1. This site uses cookies. By continuing to use this site, you are agreeing to our use of cookies. Learn More.
  2. Hi Guest, welcome to the TES Community!

    Connect with like-minded professionals and have your say on the issues that matter to you.

    Don't forget to look at the how to guide.

    Dismiss Notice
  3. The Teacher Q&A will be closing soon.

    If you have any information that you would like to keep or refer to in the future please can you copy and paste the information to a format suitable for you to save or take screen shots of the questions and responses you are interested in.

    Don’t forget you can still use the rest of the forums on theTes Community to post questions and get the advice, help and support you require from your peers for all your teaching needs.

    Dismiss Notice


Discussion in 'Teaching overseas' started by lovely.lady, Dec 5, 2011.

  1. lovely.lady

    lovely.lady Occasional commenter

    A school to trust in Singapore or would it be a tangled mess to apply? Website looks professional and informative and they are advertising so, what do others think or know about the establishment?
  2. Staffo

    Staffo New commenter

    I've heard plenty of good things about it, and have been impressed with the teachers I've met from there. From everything I know about it, I'd certainly be happy to work there.
  3. -shopaholic-

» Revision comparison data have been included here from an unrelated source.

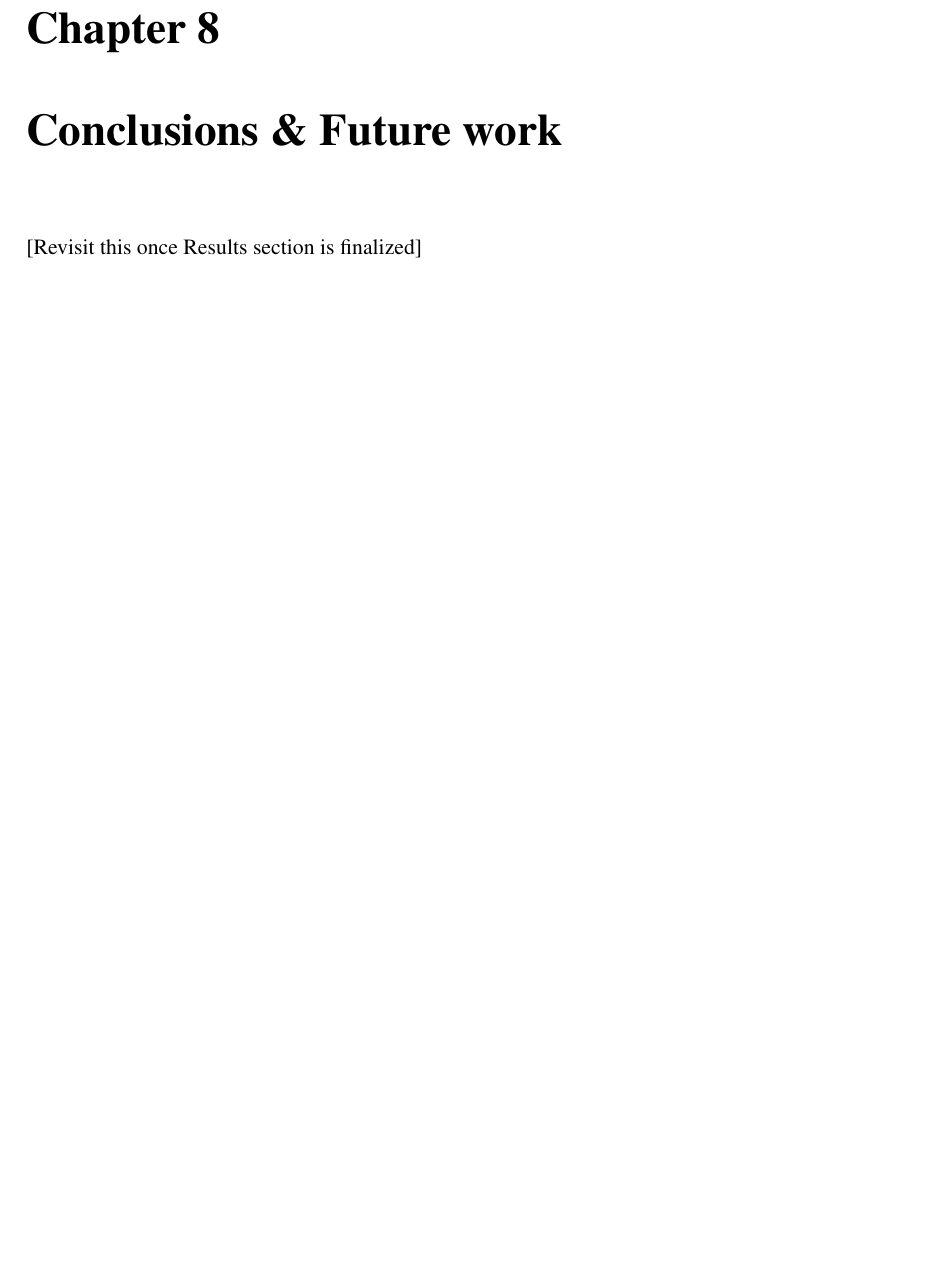
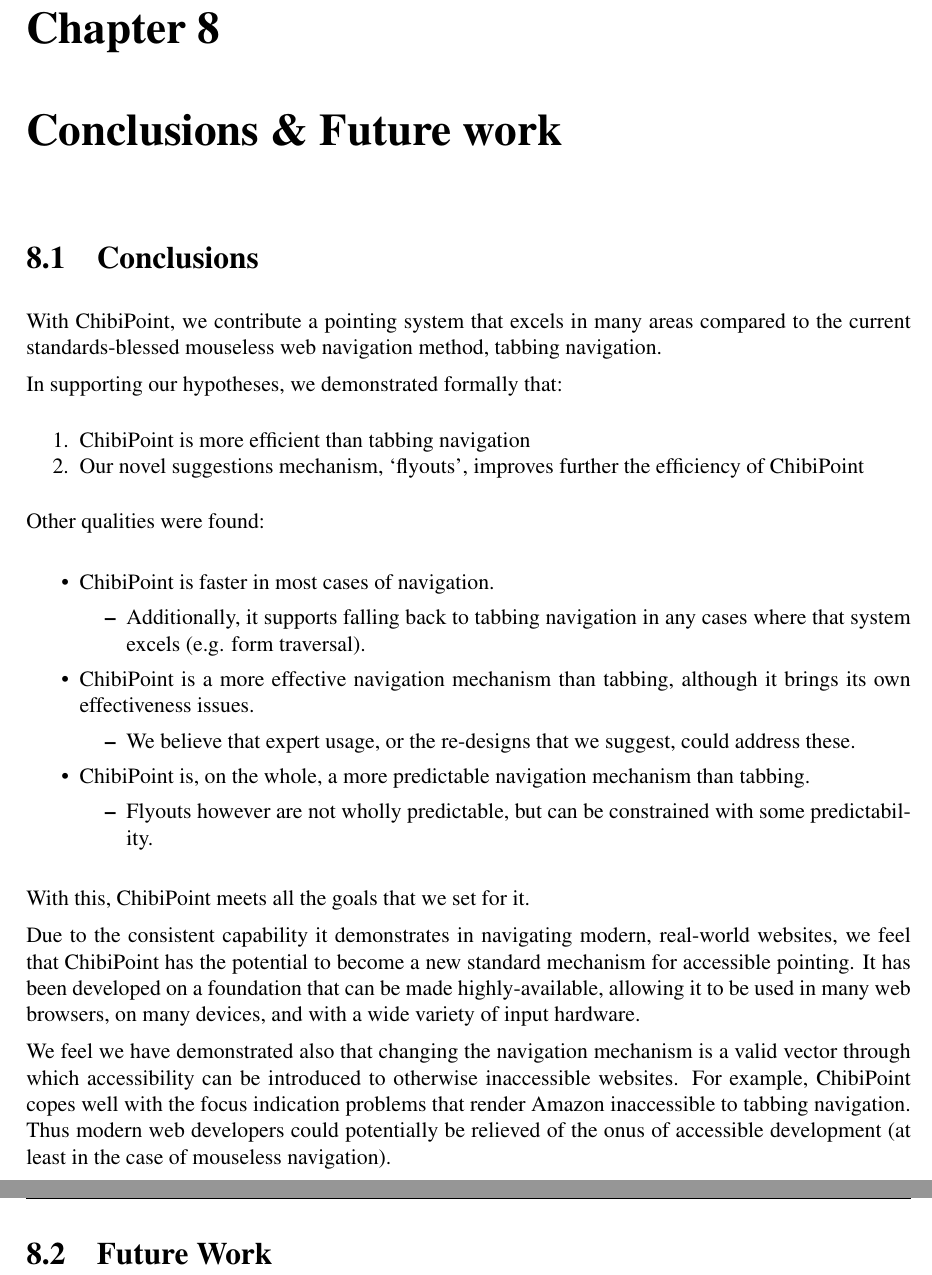
Before and after one commit to Birch-san/diss, a LaTeX thesis (finalpush/Diss.tex): part of page 68 of 92 before the commit and two parts of pages 69 and 70 of 94 after it, the two joined at a grey line, cut so that both start at the same text, the shorter picture padded with empty space. Compiled offline with pdfLaTeX.

Commit message:
Maybe finished conclusions, now gotta do future work and misc feedback

```diff
--- a/finalpush/Diss.tex
+++ b/finalpush/Diss.tex
@@ -1663,7 +1688,41 @@ Thus it was seen that users agree with the hypotheses we have supported quantita
 
 \chapter{Conclusions \& Future work}
 \label{chap:conclusions}
-[Revisit this once Results section is finalized]
+\section{Conclusions}
+With ChibiPoint, we contribute a pointing system that excels in many areas compared to the current standards-blessed mouseless web navigation method, tabbing navigation.
+
+In supporting our hypotheses, we demonstrated formally that:
+\begin{enumerate}
+	\item ChibiPoint is more efficient than tabbing navigation
+	\item Our novel suggestions mechanism, `flyouts', improves further the efficiency of ChibiPoint
+\end{enumerate}
+
+Other qualities were found:
+
+\begin{itemize}
+\item ChibiPoint is faster in most cases of navigation.
+	\begin{itemize}
+	\item Additionally, it supports falling back to tabbing navigation in any cases where that system excels (e.g. form traversal).
+	\end{itemize}
+\item ChibiPoint is a more effective navigation mechanism than tabbing, although it brings its own effectiveness issues.
+	\begin{itemize}
+	\item We believe that expert usage, or the re-designs that we suggest, could address these.
+	\end{itemize}
+\item ChibiPoint is, on the whole, a more predictable navigation mechanism than tabbing.
+	\begin{itemize}
+	\item Flyouts however are not wholly predictable, but can be constrained with some predictability.
+	\end{itemize}
+\end{itemize}
+
+With this, ChibiPoint meets all the goals that we set for it.
+
+Due to the consistent capability it demonstrates in navigating modern, real-world websites, we feel that ChibiPoint has the potential to become a new standard mechanism for accessible pointing. It has been developed on a foundation that can be made highly-available, allowing it to be used in many web browsers, on many devices, and with a wide variety of input hardware.
+
+We feel we have demonstrated also that changing the navigation mechanism is a valid vector through which accessibility can be introduced to otherwise inaccessible websites. For example, ChibiPoint copes well with the focus indication problems that render Amazon inaccessible to tabbing navigation. Thus modern web developers could potentially be relieved of the onus of accessible development (at least in the case of mouseless navigation).
+
+\section{Future Work}
+
+%Remember also to print questionnaire itself!
 
 \pagebreak
 \chapter{Glossary}
```
Also changed, not shown: finalpush/Diss.pdf, finalpush/Diss.tex (39 more changed lines).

    -shopaholic- New commenter

    Does anyone know whether the package offered by this school includes accommodation?
  4. It's one of the best international schools in the world.
  5. It is absolutely reputable but, like many schools of its ilk, a very demanding working environment.
  6. Pretty sure that they have accommodation - def in the first year.
  7. -shopaholic-

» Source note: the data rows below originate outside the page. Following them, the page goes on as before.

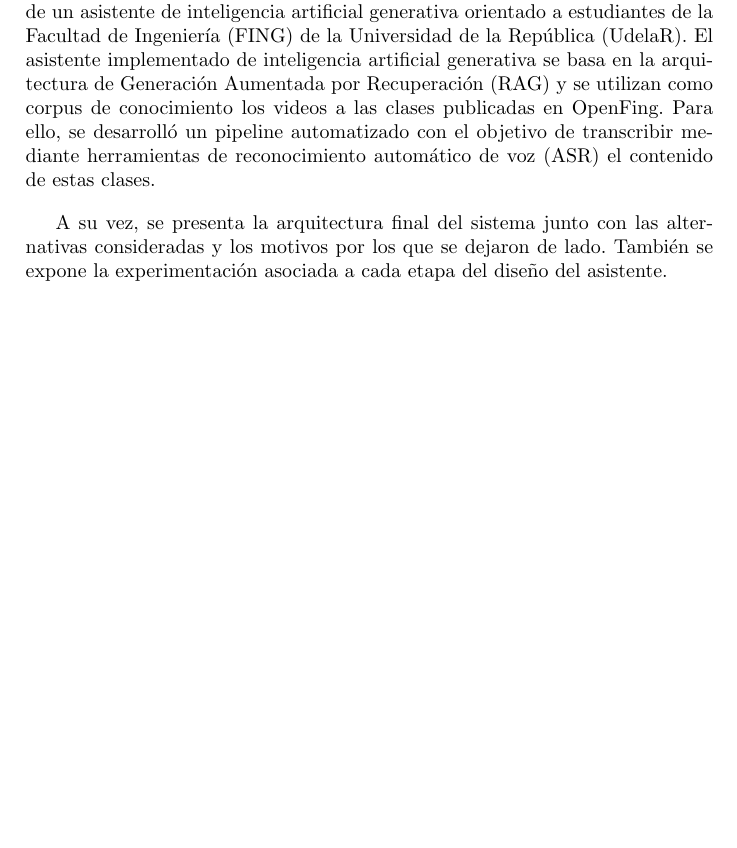
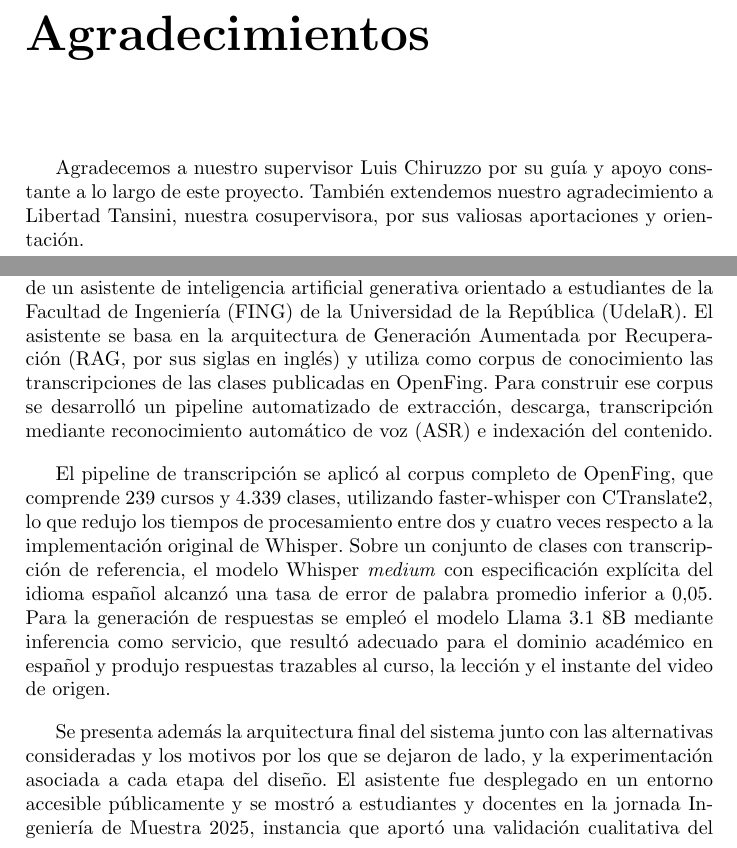
Before and after one commit to guidodinello/proyecto-de-grado-openfing-rag, a LaTeX thesis (main.tex, which reads Nuestro/Capitulos/0-Resumen.tex): part of page 9 of 107 before the commit and two parts of pages 3 and 5 of 107 after it, the two joined at a grey line, cut at the place of the change, the shorter picture padded with empty space. Compiled offline with pdfLaTeX.

Commit message:
fix: Resumen antes del índice + ampliado (corpus, WER, LLM, IdeM); agradecimientos activados (T p.9)
Co-Authored-By: Claude Sonnet 5 <noreply@anthropic.com>
Claude-Session: https://claude.ai/code/session_017aDmgsM9XRf8y7nNm2SDNi

```diff
--- a/Nuestro/Capitulos/0-Resumen.tex
+++ b/Nuestro/Capitulos/0-Resumen.tex
@@ -4,9 +4,11 @@
 
 La inteligencia artificial generativa ha transformado diversos ámbitos y áreas. Un campo particularmente impactado es la educación superior. En búsqueda de un aprendizaje más eficiente y accesible, los estudiantes recurren y consultan cada vez más a grandes modelos de lenguaje (LLMs) y otras herramientas de inteligencia artificial generativa para complementar sus estudios y resolver dudas académicas. Sin embargo, los modelos comerciales funcionan como cajas negras y su uso conlleva ciertos riesgos, por lo que surge la necesidad de proveer a los estudiantes de la FING una solución personalizada que mitigue esos riesgos.
 
-En este documento se presenta el diseño, la implementación y la evaluación de un asistente de inteligencia artificial generativa orientado a estudiantes de la Facultad de Ingeniería (FING) de la Universidad de la República (UdelaR). El asistente implementado de inteligencia artificial generativa se basa en la arquitectura de Generación Aumentada por Recuperación (RAG) y se utilizan como corpus de conocimiento los videos a las clases publicadas en OpenFing. Para ello, se desarrolló un pipeline automatizado con el objetivo de transcribir mediante herramientas de reconocimiento automático de voz (ASR) el contenido de estas clases.
+En este documento se presenta el diseño, la implementación y la evaluación de un asistente de inteligencia artificial generativa orientado a estudiantes de la Facultad de Ingeniería (FING) de la Universidad de la República (UdelaR). El asistente se basa en la arquitectura de Generación Aumentada por Recuperación (RAG, por sus siglas en inglés) y utiliza como corpus de conocimiento las transcripciones de las clases publicadas en OpenFing. Para construir ese corpus se desarrolló un pipeline automatizado de extracción, descarga, transcripción mediante reconocimiento automático de voz (ASR) e indexación del contenido.
 
-A su vez, se presenta la arquitectura final del sistema junto con las alternativas consideradas y los motivos por los que se dejaron de lado. También se expone la experimentación asociada a cada etapa del diseño del asistente.
+El pipeline de transcripción se aplicó al corpus completo de OpenFing, que comprende 239 cursos y 4.339 clases, utilizando faster-whisper con CTranslate2, lo que redujo los tiempos de procesamiento entre dos y cuatro veces respecto a la implementación original de Whisper. Sobre un conjunto de clases con transcripción de referencia, el modelo Whisper \textit{medium} con especificación explícita del idioma español alcanzó una tasa de error de palabra promedio inferior a 0,05. Para la generación de respuestas se empleó el modelo Llama 3.1 8B mediante inferencia como servicio, que resultó adecuado para el dominio académico en español y produjo respuestas trazables al curso, la lección y el instante del video de origen.
+
+Se presenta además la arquitectura final del sistema junto con las alternativas consideradas y los motivos por los que se dejaron de lado, y la experimentación asociada a cada etapa del diseño. El asistente fue desplegado en un entorno accesible públicamente y se mostró a estudiantes y docentes en la jornada Ingeniería de Muestra 2025, instancia que aportó una validación cualitativa del sistema en condiciones reales.
 
 
 \hfill \break
--- a/main.tex
+++ b/main.tex
@@ -226,7 +226,9 @@ comunicación entre componentes a través de HTTP. Los servicios que siguen este
 
 \frontmatter % numeración en romanos, capitulos sin numerar
 
-\tableofcontents
+\chapter*{Agradecimientos}
+
+Agradecemos a nuestro supervisor Luis Chiruzzo por su guía y apoyo constante a lo largo de este proyecto. También extendemos nuestro agradecimiento a Libertad Tansini, nuestra cosupervisora, por sus valiosas aportaciones y orientación.
 
 \input{Nuestro/Capitulos/0-Resumen}
 
```
Also changed, not shown: main.tex (3 more changed lines).
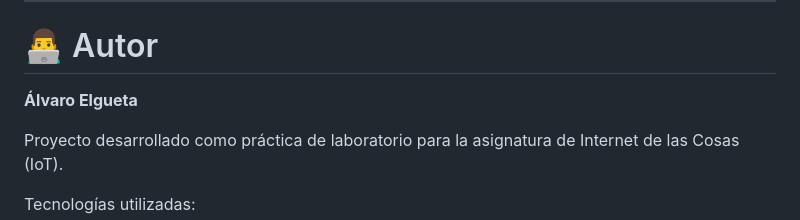
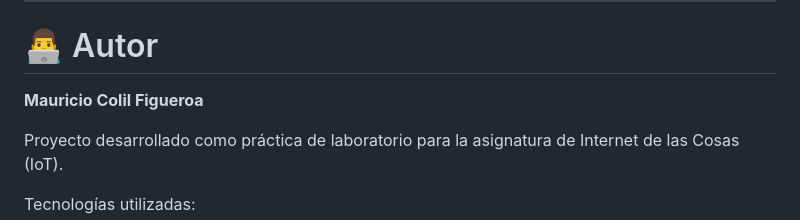
Before and after one commit to Maux23/Proyecto_IoT_Temperatura, a Markdown page: README.md, the part around the change. Drawn GitHub-style.

Commit message:
Subiendo archivo README.md

```diff
--- a/README.md
+++ b/README.md
@@ -283,7 +283,7 @@ El sistema logró:
 
 # 👨‍💻 Autor
 
-**Álvaro Elgueta**
+**Mauricio Colil Figueroa**
 
 Proyecto desarrollado como práctica de laboratorio para la asignatura de Internet de las Cosas (IoT).
 
```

    -shopaholic- New commenter

    Thank you. And what do you mean by demanding? More so than in the UK?
  8. mmgirish

    mmgirish New commenter

    Why do you think that kemevez?
  9. karel

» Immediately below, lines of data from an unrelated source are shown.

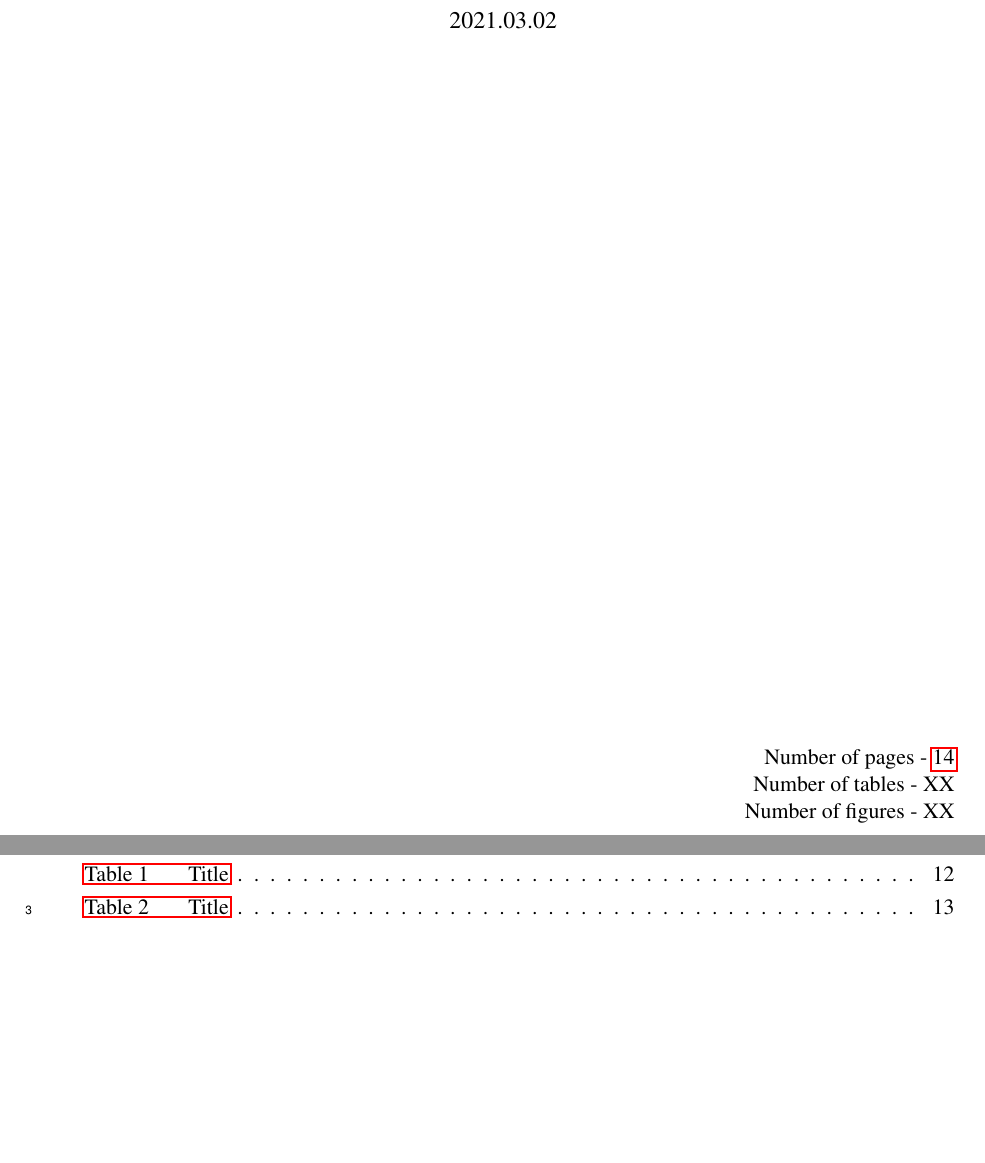
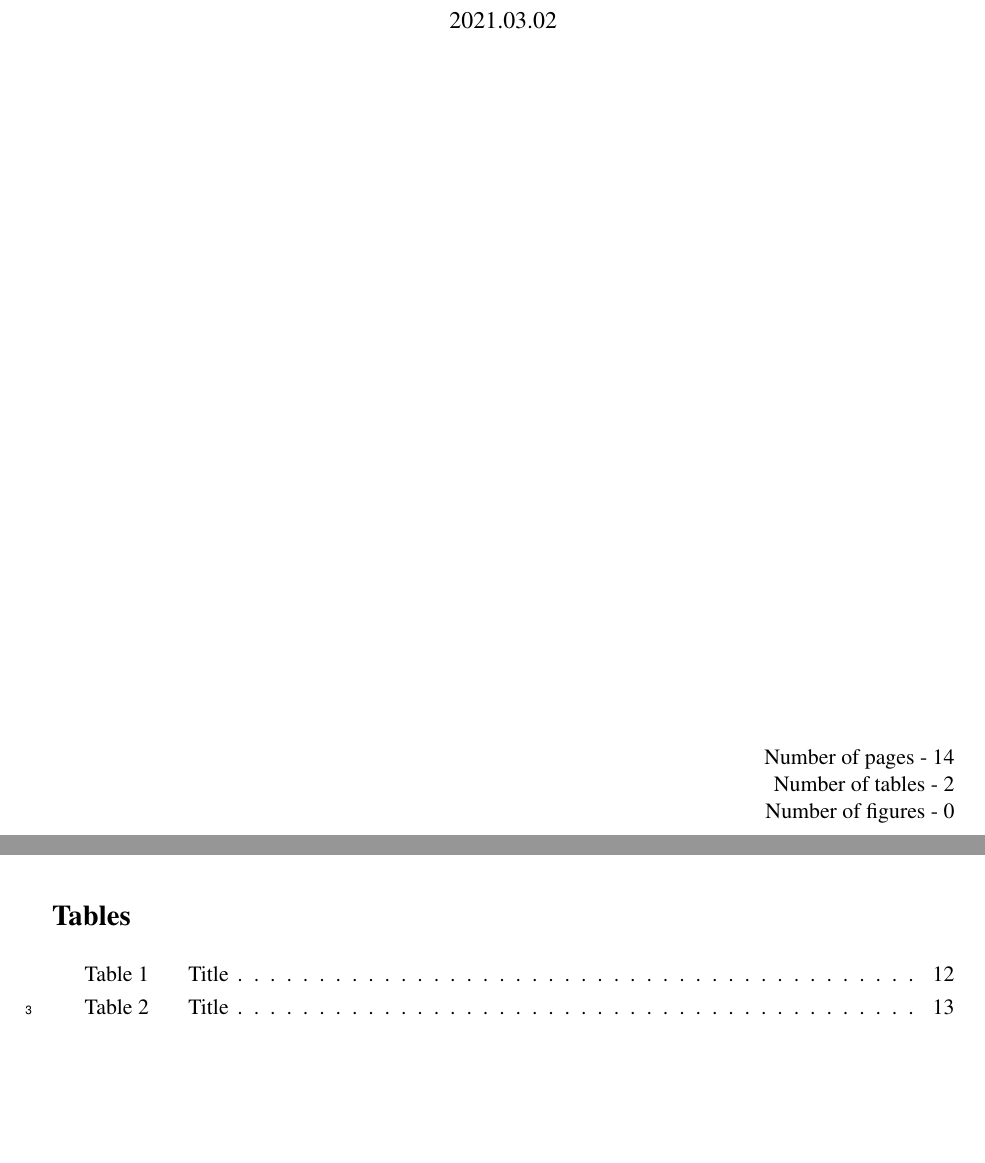
Before and after one commit to TheDoctorRAB/latex-templates, a LaTeX document (manuscript/journal-paper-standard-manuscript.tex): two parts of pages 1 and 12 of 15, joined at a grey line, cut so that both start at the same text. Compiled offline with pdfLaTeX; a missing bibliography style is replaced by a similar one.

Commit message:
update to journal preamble

```diff
--- a/manuscript/journal-paper-standard-manuscript.tex
+++ b/manuscript/journal-paper-standard-manuscript.tex
@@ -35,15 +36,18 @@
 \usepackage{subcaption}
 \usepackage[labelfont=bf]{caption}
 \usepackage{chngcntr}
-\usepackage{hyperref}
+%\usepackage{hyperref}
 \usepackage{sectsty}
+\usepackage{textcomp}
 \usepackage{lastpage}
+\usepackage[toc,page]{appendix}
+\usepackage[figure,table]{totalcount}
 \usepackage[acronym,nomain,nonumberlist]{glossaries}
 \makenoidxglossaries
 
 \usepackage[singlelinecheck=false]{caption}
-\captionsetup[table]{skip=3pt} %sets a space after table caption
-\captionsetup[figure]{skip=3pt,labelformat={default},labelsep=period,name={Fig.}} %sets space above caption, 'figure' format
+\captionsetup[table]{skip=7pt} %sets a space after table caption
+\captionsetup[figure]{skip=7pt,labelformat={default},labelsep=period} %sets space above caption, 'figure' format
 
 \usepackage{wrapfig}
 \setlength{\intextsep}{0.20mm}
@@ -89,9 +93,9 @@
 \pagestyle{fancy}
 \fancyhf{} %move page number to bottom right
 %\renewcommand{\headrulewidth}{0pt} %set line thickness in header; uncomment as is to remove line
-%\lhead{\scriptsize Manuscript ID}
-%\chead{\scriptsize \textit{Author - Draft/Marked Manuscript}}
-%\rhead{\scriptsize \today}
+\lhead{\scriptsize Manuscript ID - AHP NHRES}
+\chead{\scriptsize \textit{Redfoot et al. - Draft Manuscript}}
+\rhead{\scriptsize \today}
 \rfoot{\thepage}
 
 \begin{filecontents}{references.bib}
@@ -161,8 +165,8 @@
 \vspace*{\fill}
 \begin{flushright}{
         \noindent Number of pages - \pageref{LastPage} \\
-        \noindent Number of tables - XX \\
-        \noindent Number of figures - XX
+        \noindent Number of tables - \totaltables \\
+        \noindent Number of figures - \totalfigures
 }
 \end{flushright}
 \thispagestyle{empty} %start with page number 1 on second page
```
Also changed, not shown: manuscript/journal-paper-standard-manuscript.tex (1 more changed lines).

    karel Occasional commenter

    What are the characteristics of a good or great International School anyway? Is is about having a rigourous curriculum and high academic standards with good performance in exams? But this can be said about many schools that are not international. What about the 'International' part then? How important is that part in making it a 'good' international school and what does that part involve anyway? So, when some class an International school as being great and others don't, they are probably measuring against different criteria.
  10. Panjang

    Panjang New commenter

    I understand Tanglin is a very good school but it's not really an international school. It doesn't even claim to be one, although it does say something about having an international perspective on its webpage. It's a British school offering the National Curriculum to serve the needs of British families in Singapore. It now offers the IB as well as A Levels so in that sense it's becoming a little more international but it's essentially a British school.

    My take is that for a school to be international it should first and foremost aim to serve the International Community and not give preference to a certain nationality. Agree with Karel that we all have different criteria as to what makes a good school but I think as teachers we'd all agree that the way the school treats its staff is one of the main criteria when advising prospective teachers. TTS has a reputation of having high expectations of its staff. I know several teachers there and they all say that they're worked very hard. Lots of meetings, paperwork etc. However the salary and package is on a par with the other top foreign system schools in Singapore so if you prefer to stick with the British system but want a good standard of living, it's a good deal.

Share This Page